(Records excerpted from a collection)
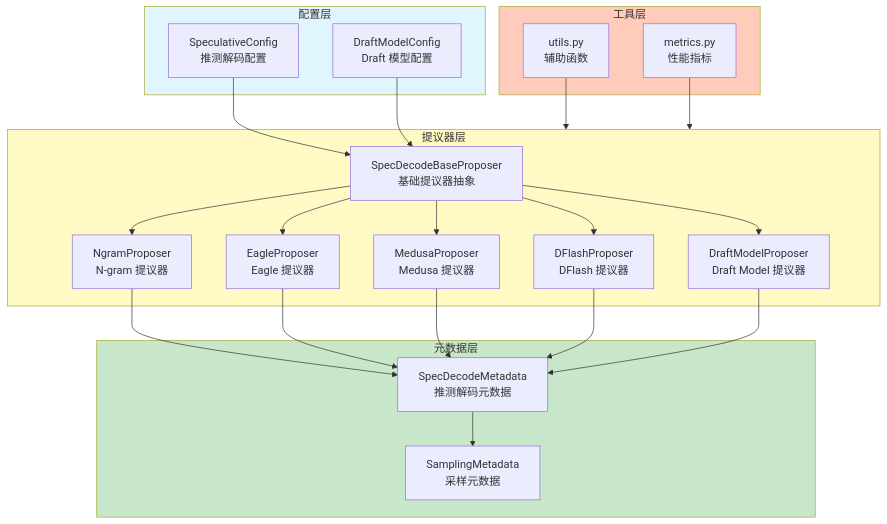
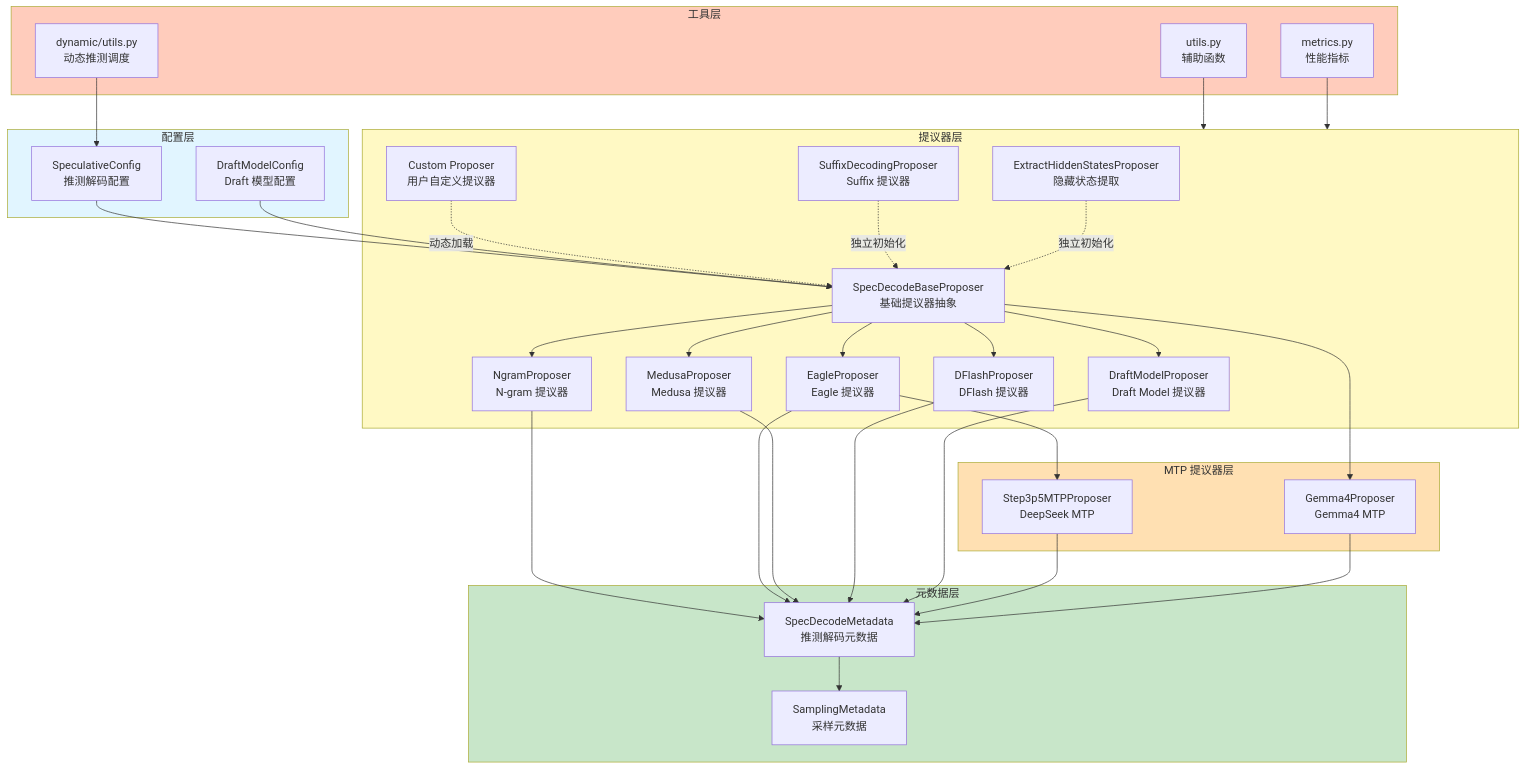
The first of 6 diagrams in docs/vllm-core/vllm_speculative_decoding_architecture.md (larryliuqing/vllm-docs), drawn with Mermaid before and after one commit. The commit also changed other lines of this file and 6 other files, not shown here.

````diff
--- a/docs/vllm-core/vllm_speculative_decoding_architecture.md
+++ b/docs/vllm-core/vllm_speculative_decoding_architecture.md
@@ -48,51 +51,71 @@
 ```mermaid
 graph TB
     subgraph Config["配置层"]
         SpecConfig[SpeculativeConfig<br/>推测解码配置]
         DraftConfig[DraftModelConfig<br/>Draft 模型配置]
     end
     
     subgraph Proposer["提议器层"]
         Base[SpecDecodeBaseProposer<br/>基础提议器抽象]
         Ngram[NgramProposer<br/>N-gram 提议器]
         Eagle[EagleProposer<br/>Eagle 提议器]
         Medusa[MedusaProposer<br/>Medusa 提议器]
         DFlash[DFlashProposer<br/>DFlash 提议器]
         Draft[DraftModelProposer<br/>Draft Model 提议器]
+        Suffix[SuffixDecodingProposer<br/>Suffix 提议器]
+        Custom[Custom Proposer<br/>用户自定义提议器]
+        HiddenExtract[ExtractHiddenStatesProposer<br/>隐藏状态提取]
+    end
+    
+    subgraph MTP_Layer["MTP 提议器层"]
+        Step3p5[Step3p5MTPProposer<br/>DeepSeek MTP]
+        Gemma4[Gemma4Proposer<br/>Gemma4 MTP]
     end
     
     subgraph Metadata["元数据层"]
         SpecMeta[SpecDecodeMetadata<br/>推测解码元数据]
         SampleMeta[SamplingMetadata<br/>采样元数据]
     end
     
     subgraph Utils["工具层"]
         UtilsModule[utils.py<br/>辅助函数]
         Metrics[metrics.py<br/>性能指标]
+        Dynamic[dynamic/utils.py<br/>动态推测调度]
     end
     
     SpecConfig --> Base
     DraftConfig --> Base
     
     Base --> Ngram
     Base --> Eagle
     Base --> Medusa
     Base --> DFlash
     Base --> Draft
+    Base --> Gemma4
+    
+    Eagle --> Step3p5
+    
+    Custom -.->|动态加载| Base
+    Suffix -.->|独立初始化| Base
+    HiddenExtract -.->|独立初始化| Base
     
     Ngram --> SpecMeta
     Eagle --> SpecMeta
     Medusa --> SpecMeta
     DFlash --> SpecMeta
     Draft --> SpecMeta
+    Step3p5 --> SpecMeta
+    Gemma4 --> SpecMeta
     
     SpecMeta --> SampleMeta
     
     UtilsModule --> Proposer
     Metrics --> Proposer
+    Dynamic --> SpecConfig
     
     style Config fill:#e1f5ff
     style Proposer fill:#fff9c4
+    style MTP_Layer fill:#ffe0b2
     style Metadata fill:#c8e6c9
     style Utils fill:#ffccbc
 ```
````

WHAT THIS TASK INVOLVES: Exactly as written, restate all of the data, leaving out the images.

ANSWER:
The first of 6 diagrams in docs/vllm-core/vllm_speculative_decoding_architecture.md (larryliuqing/vllm-docs), drawn with Mermaid before and after one commit. The commit also changed other lines of this file and 6 other files, not shown here.

````diff
--- a/docs/vllm-core/vllm_speculative_decoding_architecture.md
+++ b/docs/vllm-core/vllm_speculative_decoding_architecture.md
@@ -48,51 +51,71 @@
 ```mermaid
 graph TB
     subgraph Config["配置层"]
         SpecConfig[SpeculativeConfig<br/>推测解码配置]
         DraftConfig[DraftModelConfig<br/>Draft 模型配置]
     end
     
     subgraph Proposer["提议器层"]
         Base[SpecDecodeBaseProposer<br/>基础提议器抽象]
         Ngram[NgramProposer<br/>N-gram 提议器]
         Eagle[EagleProposer<br/>Eagle 提议器]
         Medusa[MedusaProposer<br/>Medusa 提议器]
         DFlash[DFlashProposer<br/>DFlash 提议器]
         Draft[DraftModelProposer<br/>Draft Model 提议器]
+        Suffix[SuffixDecodingProposer<br/>Suffix 提议器]
+        Custom[Custom Proposer<br/>用户自定义提议器]
+        HiddenExtract[ExtractHiddenStatesProposer<br/>隐藏状态提取]
+    end
+    
+    subgraph MTP_Layer["MTP 提议器层"]
+        Step3p5[Step3p5MTPProposer<br/>DeepSeek MTP]
+        Gemma4[Gemma4Proposer<br/>Gemma4 MTP]
     end
     
     subgraph Metadata["元数据层"]
         SpecMeta[SpecDecodeMetadata<br/>推测解码元数据]
         SampleMeta[SamplingMetadata<br/>采样元数据]
     end
     
     subgraph Utils["工具层"]
         UtilsModule[utils.py<br/>辅助函数]
         Metrics[metrics.py<br/>性能指标]
+        Dynamic[dynamic/utils.py<br/>动态推测调度]
     end
     
     SpecConfig --> Base
     DraftConfig --> Base
     
     Base --> Ngram
     Base --> Eagle
     Base --> Medusa
     Base --> DFlash
     Base --> Draft
+    Base --> Gemma4
+    
+    Eagle --> Step3p5
+    
+    Custom -.->|动态加载| Base
+    Suffix -.->|独立初始化| Base
+    HiddenExtract -.->|独立初始化| Base
     
     Ngram --> SpecMeta
     Eagle --> SpecMeta
     Medusa --> SpecMeta
     DFlash --> SpecMeta
     Draft --> SpecMeta
+    Step3p5 --> SpecMeta
+    Gemma4 --> SpecMeta
     
     SpecMeta --> SampleMeta
     
     UtilsModule --> Proposer
     Metrics --> Proposer
+    Dynamic --> SpecConfig
     
     style Config fill:#e1f5ff
     style Proposer fill:#fff9c4
+    style MTP_Layer fill:#ffe0b2
     style Metadata fill:#c8e6c9
     style Utils fill:#ffccbc
 ```
````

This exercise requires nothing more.